Start of Block
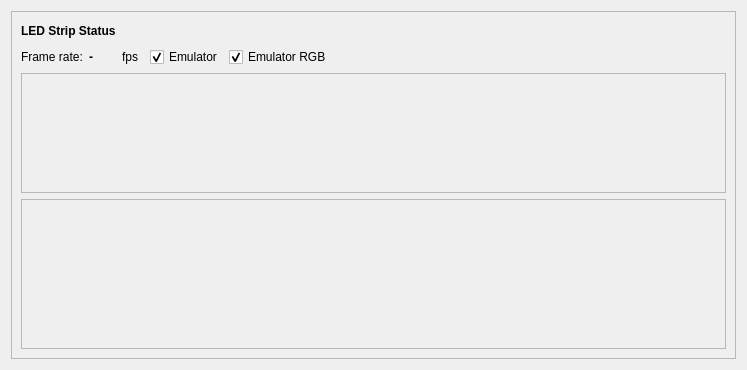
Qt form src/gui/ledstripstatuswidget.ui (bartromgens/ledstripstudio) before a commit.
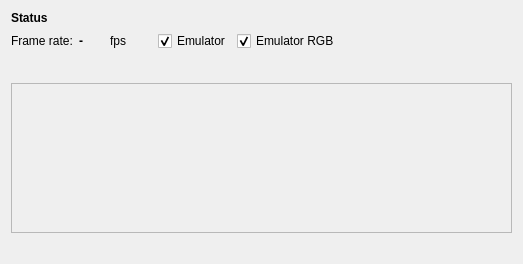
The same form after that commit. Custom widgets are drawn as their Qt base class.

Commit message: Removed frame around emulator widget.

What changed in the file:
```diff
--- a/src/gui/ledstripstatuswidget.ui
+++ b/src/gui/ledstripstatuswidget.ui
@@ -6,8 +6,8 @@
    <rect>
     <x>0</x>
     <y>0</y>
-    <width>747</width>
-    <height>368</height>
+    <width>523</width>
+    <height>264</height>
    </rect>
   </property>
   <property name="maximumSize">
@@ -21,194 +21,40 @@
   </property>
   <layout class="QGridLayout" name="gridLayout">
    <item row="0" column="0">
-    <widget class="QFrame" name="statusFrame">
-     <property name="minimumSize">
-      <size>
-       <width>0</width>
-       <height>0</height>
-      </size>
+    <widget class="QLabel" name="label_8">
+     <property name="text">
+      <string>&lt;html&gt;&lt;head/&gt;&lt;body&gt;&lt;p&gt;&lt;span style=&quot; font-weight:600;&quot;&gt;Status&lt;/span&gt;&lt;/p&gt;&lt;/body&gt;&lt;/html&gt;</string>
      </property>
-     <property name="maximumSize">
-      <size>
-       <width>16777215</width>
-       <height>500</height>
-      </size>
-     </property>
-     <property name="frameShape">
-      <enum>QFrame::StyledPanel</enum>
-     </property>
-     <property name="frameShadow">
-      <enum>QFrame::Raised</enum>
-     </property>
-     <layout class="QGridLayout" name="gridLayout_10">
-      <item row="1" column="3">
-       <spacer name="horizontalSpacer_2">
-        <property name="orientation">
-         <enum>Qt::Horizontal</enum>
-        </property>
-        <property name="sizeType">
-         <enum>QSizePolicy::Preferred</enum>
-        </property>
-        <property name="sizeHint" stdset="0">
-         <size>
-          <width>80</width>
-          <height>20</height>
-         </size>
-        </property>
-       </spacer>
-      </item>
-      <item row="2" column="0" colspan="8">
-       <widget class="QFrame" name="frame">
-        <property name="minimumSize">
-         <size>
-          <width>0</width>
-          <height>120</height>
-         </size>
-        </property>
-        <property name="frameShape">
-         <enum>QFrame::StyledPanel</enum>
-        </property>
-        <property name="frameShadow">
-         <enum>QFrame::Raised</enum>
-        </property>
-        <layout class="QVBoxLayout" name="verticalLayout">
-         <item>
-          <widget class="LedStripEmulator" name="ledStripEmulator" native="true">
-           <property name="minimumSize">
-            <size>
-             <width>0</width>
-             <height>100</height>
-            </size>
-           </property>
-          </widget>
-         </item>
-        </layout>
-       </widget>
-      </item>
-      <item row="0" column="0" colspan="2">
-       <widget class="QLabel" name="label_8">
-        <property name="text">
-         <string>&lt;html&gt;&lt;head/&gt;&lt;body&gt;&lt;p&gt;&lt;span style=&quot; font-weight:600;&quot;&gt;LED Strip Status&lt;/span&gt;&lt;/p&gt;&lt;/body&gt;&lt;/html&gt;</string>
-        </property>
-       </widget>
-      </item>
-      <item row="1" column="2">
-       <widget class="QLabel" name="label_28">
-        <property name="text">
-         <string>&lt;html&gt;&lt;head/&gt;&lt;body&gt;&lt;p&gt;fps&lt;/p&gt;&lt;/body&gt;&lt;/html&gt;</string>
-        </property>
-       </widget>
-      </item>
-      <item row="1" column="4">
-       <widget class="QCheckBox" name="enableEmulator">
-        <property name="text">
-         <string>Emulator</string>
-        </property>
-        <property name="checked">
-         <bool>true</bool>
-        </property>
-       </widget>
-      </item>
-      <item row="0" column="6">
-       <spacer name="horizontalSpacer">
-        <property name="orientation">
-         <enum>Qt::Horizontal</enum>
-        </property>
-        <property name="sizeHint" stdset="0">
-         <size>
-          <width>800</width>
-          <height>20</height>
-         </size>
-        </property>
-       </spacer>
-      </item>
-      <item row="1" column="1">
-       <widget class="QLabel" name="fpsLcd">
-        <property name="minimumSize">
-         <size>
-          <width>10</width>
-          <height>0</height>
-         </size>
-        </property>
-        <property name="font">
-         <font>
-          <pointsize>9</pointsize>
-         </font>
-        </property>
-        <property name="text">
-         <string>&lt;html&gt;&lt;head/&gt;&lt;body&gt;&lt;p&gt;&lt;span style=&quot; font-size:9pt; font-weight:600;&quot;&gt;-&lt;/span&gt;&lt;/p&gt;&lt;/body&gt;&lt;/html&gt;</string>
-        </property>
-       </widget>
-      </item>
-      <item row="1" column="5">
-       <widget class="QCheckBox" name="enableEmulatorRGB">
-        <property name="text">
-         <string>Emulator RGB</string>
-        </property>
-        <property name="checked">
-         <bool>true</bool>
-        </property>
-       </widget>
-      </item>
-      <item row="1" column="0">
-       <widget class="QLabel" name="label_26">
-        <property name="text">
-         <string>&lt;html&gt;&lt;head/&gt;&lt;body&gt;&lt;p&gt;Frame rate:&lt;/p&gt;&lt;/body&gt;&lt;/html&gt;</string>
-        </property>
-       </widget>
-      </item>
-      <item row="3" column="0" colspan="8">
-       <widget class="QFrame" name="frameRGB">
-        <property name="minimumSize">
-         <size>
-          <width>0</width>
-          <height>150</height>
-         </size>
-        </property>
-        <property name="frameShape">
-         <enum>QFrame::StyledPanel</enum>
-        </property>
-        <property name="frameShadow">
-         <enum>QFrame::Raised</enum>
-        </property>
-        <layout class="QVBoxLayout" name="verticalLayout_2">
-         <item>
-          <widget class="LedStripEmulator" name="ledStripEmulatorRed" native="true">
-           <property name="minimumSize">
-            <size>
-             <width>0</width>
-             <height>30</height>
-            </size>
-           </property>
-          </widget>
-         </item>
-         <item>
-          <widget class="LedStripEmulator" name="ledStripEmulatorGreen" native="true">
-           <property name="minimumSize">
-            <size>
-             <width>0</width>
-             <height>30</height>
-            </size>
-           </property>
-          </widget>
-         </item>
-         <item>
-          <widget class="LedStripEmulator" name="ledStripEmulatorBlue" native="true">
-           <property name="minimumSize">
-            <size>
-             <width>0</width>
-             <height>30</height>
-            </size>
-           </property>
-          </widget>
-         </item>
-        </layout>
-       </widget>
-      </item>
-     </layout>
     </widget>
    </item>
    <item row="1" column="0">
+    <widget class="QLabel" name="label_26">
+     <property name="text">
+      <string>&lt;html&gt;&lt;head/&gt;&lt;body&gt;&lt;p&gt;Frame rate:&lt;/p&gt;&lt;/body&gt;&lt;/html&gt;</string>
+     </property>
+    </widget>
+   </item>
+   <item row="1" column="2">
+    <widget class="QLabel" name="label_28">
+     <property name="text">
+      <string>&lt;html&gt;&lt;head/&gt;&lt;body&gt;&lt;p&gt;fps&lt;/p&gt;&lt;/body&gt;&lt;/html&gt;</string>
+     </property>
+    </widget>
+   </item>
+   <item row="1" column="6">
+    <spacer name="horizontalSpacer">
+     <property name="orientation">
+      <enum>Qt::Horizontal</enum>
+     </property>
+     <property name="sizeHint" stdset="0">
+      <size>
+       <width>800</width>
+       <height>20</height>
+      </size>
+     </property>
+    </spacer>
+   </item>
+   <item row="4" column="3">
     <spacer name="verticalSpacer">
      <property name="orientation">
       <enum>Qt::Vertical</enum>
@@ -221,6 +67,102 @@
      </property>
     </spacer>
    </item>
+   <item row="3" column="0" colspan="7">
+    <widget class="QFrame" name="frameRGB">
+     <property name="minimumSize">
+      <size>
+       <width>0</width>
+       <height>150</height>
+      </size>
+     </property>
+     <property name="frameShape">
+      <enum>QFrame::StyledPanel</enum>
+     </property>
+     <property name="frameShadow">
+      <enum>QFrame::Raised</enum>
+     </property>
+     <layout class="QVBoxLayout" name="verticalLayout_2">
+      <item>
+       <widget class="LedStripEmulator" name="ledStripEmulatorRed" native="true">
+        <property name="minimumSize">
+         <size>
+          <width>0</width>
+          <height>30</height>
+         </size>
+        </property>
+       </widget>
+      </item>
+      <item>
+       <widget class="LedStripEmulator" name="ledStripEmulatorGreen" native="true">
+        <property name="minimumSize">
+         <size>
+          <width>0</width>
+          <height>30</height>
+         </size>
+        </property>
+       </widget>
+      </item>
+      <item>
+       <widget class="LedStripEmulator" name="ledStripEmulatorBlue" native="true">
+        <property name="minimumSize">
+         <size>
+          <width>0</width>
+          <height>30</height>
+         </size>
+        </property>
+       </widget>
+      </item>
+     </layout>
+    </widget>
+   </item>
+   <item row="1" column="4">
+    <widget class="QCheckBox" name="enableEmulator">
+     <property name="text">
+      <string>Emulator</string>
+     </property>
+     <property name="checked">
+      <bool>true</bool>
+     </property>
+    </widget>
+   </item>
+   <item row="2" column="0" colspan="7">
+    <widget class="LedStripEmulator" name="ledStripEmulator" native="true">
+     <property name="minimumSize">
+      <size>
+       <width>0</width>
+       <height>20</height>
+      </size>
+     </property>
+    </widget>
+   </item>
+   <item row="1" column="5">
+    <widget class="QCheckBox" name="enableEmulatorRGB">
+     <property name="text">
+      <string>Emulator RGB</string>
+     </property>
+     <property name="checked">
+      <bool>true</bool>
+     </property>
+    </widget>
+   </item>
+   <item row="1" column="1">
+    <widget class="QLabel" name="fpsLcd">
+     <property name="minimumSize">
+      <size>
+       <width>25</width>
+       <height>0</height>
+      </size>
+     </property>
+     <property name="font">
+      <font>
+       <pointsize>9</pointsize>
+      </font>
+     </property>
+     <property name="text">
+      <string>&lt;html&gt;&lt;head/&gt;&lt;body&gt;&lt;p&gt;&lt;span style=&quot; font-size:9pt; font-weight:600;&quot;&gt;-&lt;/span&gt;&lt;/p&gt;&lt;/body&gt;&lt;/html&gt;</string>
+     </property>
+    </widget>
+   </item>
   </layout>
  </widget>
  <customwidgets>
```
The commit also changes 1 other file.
End of Block
> [WHAT TO WORK ON] Looking at the entries above, work out how many lines include the word "spacer" and reply with that number alone.

> [COMPLETED EXERCISE] 8